Melissa Fleming, head of communications and chief spokesperson for the United Nations High Commissioner for Refugees (UNHCR), says with the return of Taliban rule to Afghanistan, many Afghan women are desperate to leave the country.
“Fearing a return to the dark days, many Afghan women are desperate to leave. Only a fraction will succeed, leaving millions at the mercy of the new regime,” Ms Fleming said.
Ms Fleming, who stated this on Friday in an article titled Why we will continue to press for educating Afghan girls said the dreams of millions of Afghan girls could be in jeopardy due to the recent takeover by the Taliban.
She said that Afghan girls’ access to education will be adopted as a key indicator in assessing the Taliban commitment to human rights.
“The Taliban has made statements in recent days pledging to uphold the rights of women to work and of girls to go to school. The world is watching closely.
“Girls’ access to all levels of education will be taken as a key indicator of the Taliban’s commitment to human rights. And as UN rights chief Michelle Bachelet has warned, those and other hard-won women’s rights are “fundamental red lines,” not to be crossed,” she said.
Reflecting on the misrule of the Taliban government between 1996 and 2001, when women and girls were denied education, the UN spokeswoman said the world could not afford to have an Afghan government that would ban girls and women from studying.
She restated the United Nations commitment not to stop supporting Afghan girls’ education, one that has been on for over a decade since 2004 when a new constitution laid down the right to free education for all citizens, women inclusive.
However, after the Taliban ousted the government of President Ashraf Ghani, uncertainty has continued to surround the continuance of education of the Afghan girl child.
Recall that Afghan athlete Zakia Khudadadi in August said she felt imprisoned after the country’s paralympic committee said there was no chance for her and another female athlete to participate at the Tokyo 2020 Paralympic Games.

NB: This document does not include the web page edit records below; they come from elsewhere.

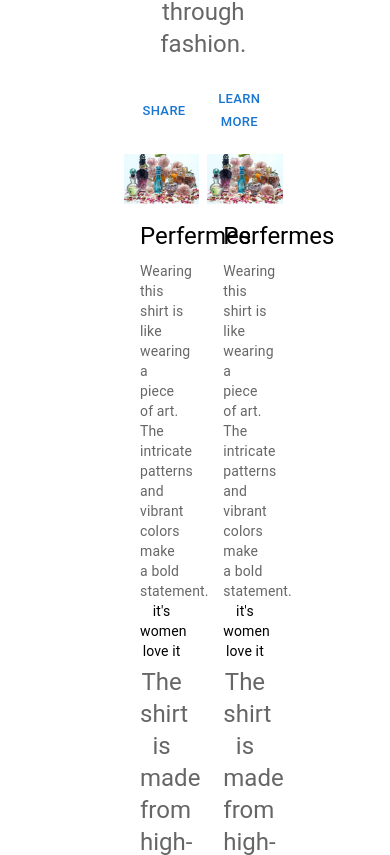
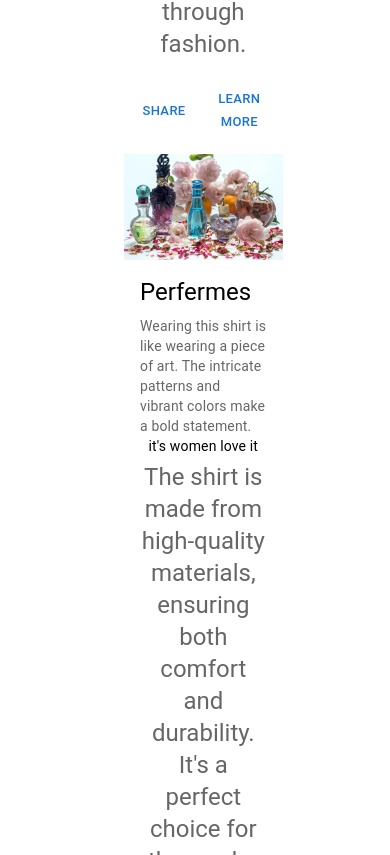
Before and after one commit to vinothsmart/mui5-blog-1, a React (Create React App) app: page / in a window 390 px wide. Shown: the part 2349-3204 px from the top of the page. Built offline with nearby package versions, Linux system fonts and the light colour scheme; the HTML template or start-up script is replaced by a standard one.

Commit message:
Enhance Hero component with fixed background attachment and improve Recents layout for better responsiveness

```diff
--- a/src/components/hero/Hero.js
+++ b/src/components/hero/Hero.js
@@ -16,6 +16,7 @@ const Hero = () => {
           backgroundImage: `url(${HeroImage})`,
           backgroundRepeat: "no-repeat",
           backgroundColor: "black",
+          backgroundAttachment: "fixed",
           backckgroundPosition: "center",
           backgroundSize: "cover",
           height: 600,
--- a/src/components/recents/Recents.js
+++ b/src/components/recents/Recents.js
@@ -5,20 +5,20 @@ import Card from "../card/Card";
 const Recents = () => {
   return (
     <Box>
-      <Grid container rowSpacing={1} columnSpacing={1}>
+      <Grid container rowSpacing={1} columnSpacing={{ xs: 1, sm: 2, md: 1 }}>
         <Grid item>
           <Card image={cardImage} />
         </Grid>
-        <Grid item xs={6}>
+        <Grid item md={6} xs={12}>
           <Card image={cardImage} />
         </Grid>
-        <Grid item xs={6}>
+        <Grid item md={6} xs={12}>
           <Card image={cardImage} />
         </Grid>
-        <Grid item xs={6}>
+        <Grid item md={6} xs={12}>
           <Card image={cardImage} />
         </Grid>
-        <Grid item xs={6}>
+        <Grid item md={6} xs={12}>
           <Card image={cardImage} />
         </Grid>
       </Grid>
```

Ms Khadadadi would have been her country’s first female competitor at a Paralympic Game.